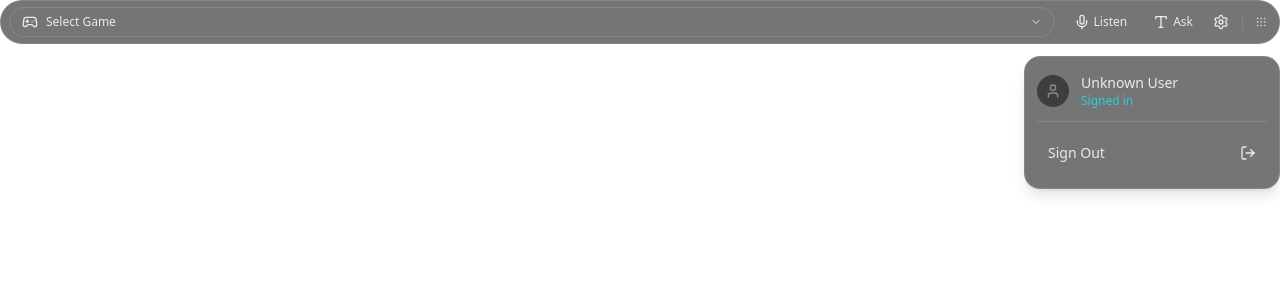
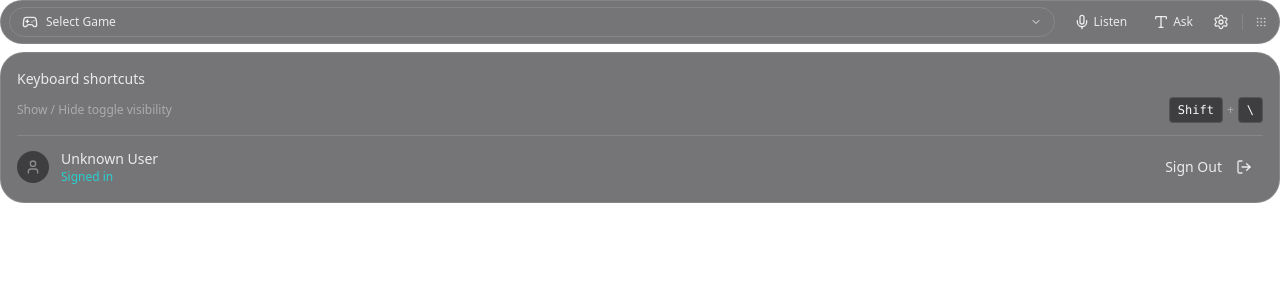
Before and after one commit to florian-lup/unstuck, a React (Vite) app: page / in a window 1280 px wide. Both pictures are taken after a click on the button 1221 px from the left and 22 px from the top of the page. Shown: the top 300 px of the page. Built offline with nearby package versions, Linux system fonts and the light colour scheme.

Commit message:
refactor: update SettingsMenu to use InteractiveArea for improved layout and keyboard shortcuts integration

```diff
--- a/src/components/settings-menu.tsx
+++ b/src/components/settings-menu.tsx
@@ -1,6 +1,6 @@
 import { LogOut, User } from 'lucide-react'
 import { Button } from './ui/button'
-import { DropdownContent } from './ui/dropdown'
+import { InteractiveArea } from './interactive-area'
 import { AuthUser } from '../lib/auth-client'
 
 interface SettingsMenuProps {
@@ -18,16 +18,29 @@ export function SettingsMenu({ user, isOpen, onLogout, onClose }: SettingsMenuPr
     onClose()
   }
 
+  if (!isOpen) return null
+
   return (
-    <div className="absolute top-full right-0 mt-2 w-64 z-50">
-      <DropdownContent
-        isOpen={isOpen}
-        close={onClose}
-        maxWidth="max-w-[256px]"
-        className="p-3 shadow-lg"
-      >
-        {/* User Info */}
-        <div className="flex items-center gap-3 pb-3 border-b border-overlay-border-primary mb-3">
+    <InteractiveArea className="w-full">
+       <div className="w-full bg-overlay-bg-primary border border-overlay-border-primary rounded-3xl p-4 mt-2">
+         {/* Keyboard Shortcuts */}
+         <div className="mb-3">
+           <h3 className="text-sm font-medium text-overlay-text-primary mb-2">Keyboard shortcuts</h3>
+           <div className="flex justify-between items-center">
+             <span className="text-xs text-overlay-text-muted">Show / Hide toggle visibility</span>
+             <div className="flex items-center gap-1">
+               <kbd className="px-2 py-1 text-xs bg-overlay-bg-secondary border border-overlay-border-primary rounded">Shift</kbd>
+               <span className="text-xs text-overlay-text-muted">+</span>
+               <kbd className="px-2 py-1 text-xs bg-overlay-bg-secondary border border-overlay-border-primary rounded">\</kbd>
+             </div>
+           </div>
+         </div>
+
+         {/* Divider */}
+         <div className="border-b border-overlay-border-primary mb-3"></div>
+
+         {/* Email and Sign Out Button */}
+         <div className="flex items-center gap-3">
            <div className="w-8 h-8 bg-overlay-bg-secondary rounded-full flex items-center justify-center">
              <User className="w-4 h-4 text-overlay-text-muted" />
            </div>
@@ -37,19 +50,17 @@ export function SettingsMenu({ user, isOpen, onLogout, onClose }: SettingsMenuPr
              </p>
              <p className="text-xs text-overlay-accent-primary">Signed in</p>
            </div>
-        </div>
-
-        {/* Actions */}
            <Button
              onClick={handleLogout}
              variant="gaming"
              size="sm"
-          className="w-full justify-between items-center text-sm py-2 h-auto"
+             className="justify-center items-center text-sm py-2 px-3 h-auto"
            >
              <span>Sign Out</span>
-          <LogOut className="w-4 h-4" />
+             <LogOut className="w-4 h-4 ml-2" />
            </Button>
-      </DropdownContent>
          </div>
+       </div>
+    </InteractiveArea>
   )
 }
```
Lines whose indentation alone changed are shown as unchanged.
══════════════════════════════
__Task details__
Please reproduce the records above exactly, leaving out every picture.

__Your solution__
Before and after one commit to florian-lup/unstuck, a React (Vite) app: page / in a window 1280 px wide. Both pictures are taken after a click on the button 1221 px from the left and 22 px from the top of the page. Shown: the top 300 px of the page. Built offline with nearby package versions, Linux system fonts and the light colour scheme.

Commit message:
refactor: update SettingsMenu to use InteractiveArea for improved layout and keyboard shortcuts integration

```diff
--- a/src/components/settings-menu.tsx
+++ b/src/components/settings-menu.tsx
@@ -1,6 +1,6 @@
 import { LogOut, User } from 'lucide-react'
 import { Button } from './ui/button'
-import { DropdownContent } from './ui/dropdown'
+import { InteractiveArea } from './interactive-area'
 import { AuthUser } from '../lib/auth-client'
 
 interface SettingsMenuProps {
@@ -18,16 +18,29 @@ export function SettingsMenu({ user, isOpen, onLogout, onClose }: SettingsMenuPr
     onClose()
   }
 
+  if (!isOpen) return null
+
   return (
-    <div className="absolute top-full right-0 mt-2 w-64 z-50">
-      <DropdownContent
-        isOpen={isOpen}
-        close={onClose}
-        maxWidth="max-w-[256px]"
-        className="p-3 shadow-lg"
-      >
-        {/* User Info */}
-        <div className="flex items-center gap-3 pb-3 border-b border-overlay-border-primary mb-3">
+    <InteractiveArea className="w-full">
+       <div className="w-full bg-overlay-bg-primary border border-overlay-border-primary rounded-3xl p-4 mt-2">
+         {/* Keyboard Shortcuts */}
+         <div className="mb-3">
+           <h3 className="text-sm font-medium text-overlay-text-primary mb-2">Keyboard shortcuts</h3>
+           <div className="flex justify-between items-center">
+             <span className="text-xs text-overlay-text-muted">Show / Hide toggle visibility</span>
+             <div className="flex items-center gap-1">
+               <kbd className="px-2 py-1 text-xs bg-overlay-bg-secondary border border-overlay-border-primary rounded">Shift</kbd>
+               <span className="text-xs text-overlay-text-muted">+</span>
+               <kbd className="px-2 py-1 text-xs bg-overlay-bg-secondary border border-overlay-border-primary rounded">\</kbd>
+             </div>
+           </div>
+         </div>
+
+         {/* Divider */}
+         <div className="border-b border-overlay-border-primary mb-3"></div>
+
+         {/* Email and Sign Out Button */}
+         <div className="flex items-center gap-3">
            <div className="w-8 h-8 bg-overlay-bg-secondary rounded-full flex items-center justify-center">
              <User className="w-4 h-4 text-overlay-text-muted" />
            </div>
@@ -37,19 +50,17 @@ export function SettingsMenu({ user, isOpen, onLogout, onClose }: SettingsMenuPr
              </p>
              <p className="text-xs text-overlay-accent-primary">Signed in</p>
            </div>
-        </div>
-
-        {/* Actions */}
            <Button
              onClick={handleLogout}
              variant="gaming"
              size="sm"
-          className="w-full justify-between items-center text-sm py-2 h-auto"
+             className="justify-center items-center text-sm py-2 px-3 h-auto"
            >
              <span>Sign Out</span>
-          <LogOut className="w-4 h-4" />
+             <LogOut className="w-4 h-4 ml-2" />
            </Button>
-      </DropdownContent>
          </div>
+       </div>
+    </InteractiveArea>
   )
 }
```
Lines whose indentation alone changed are shown as unchanged.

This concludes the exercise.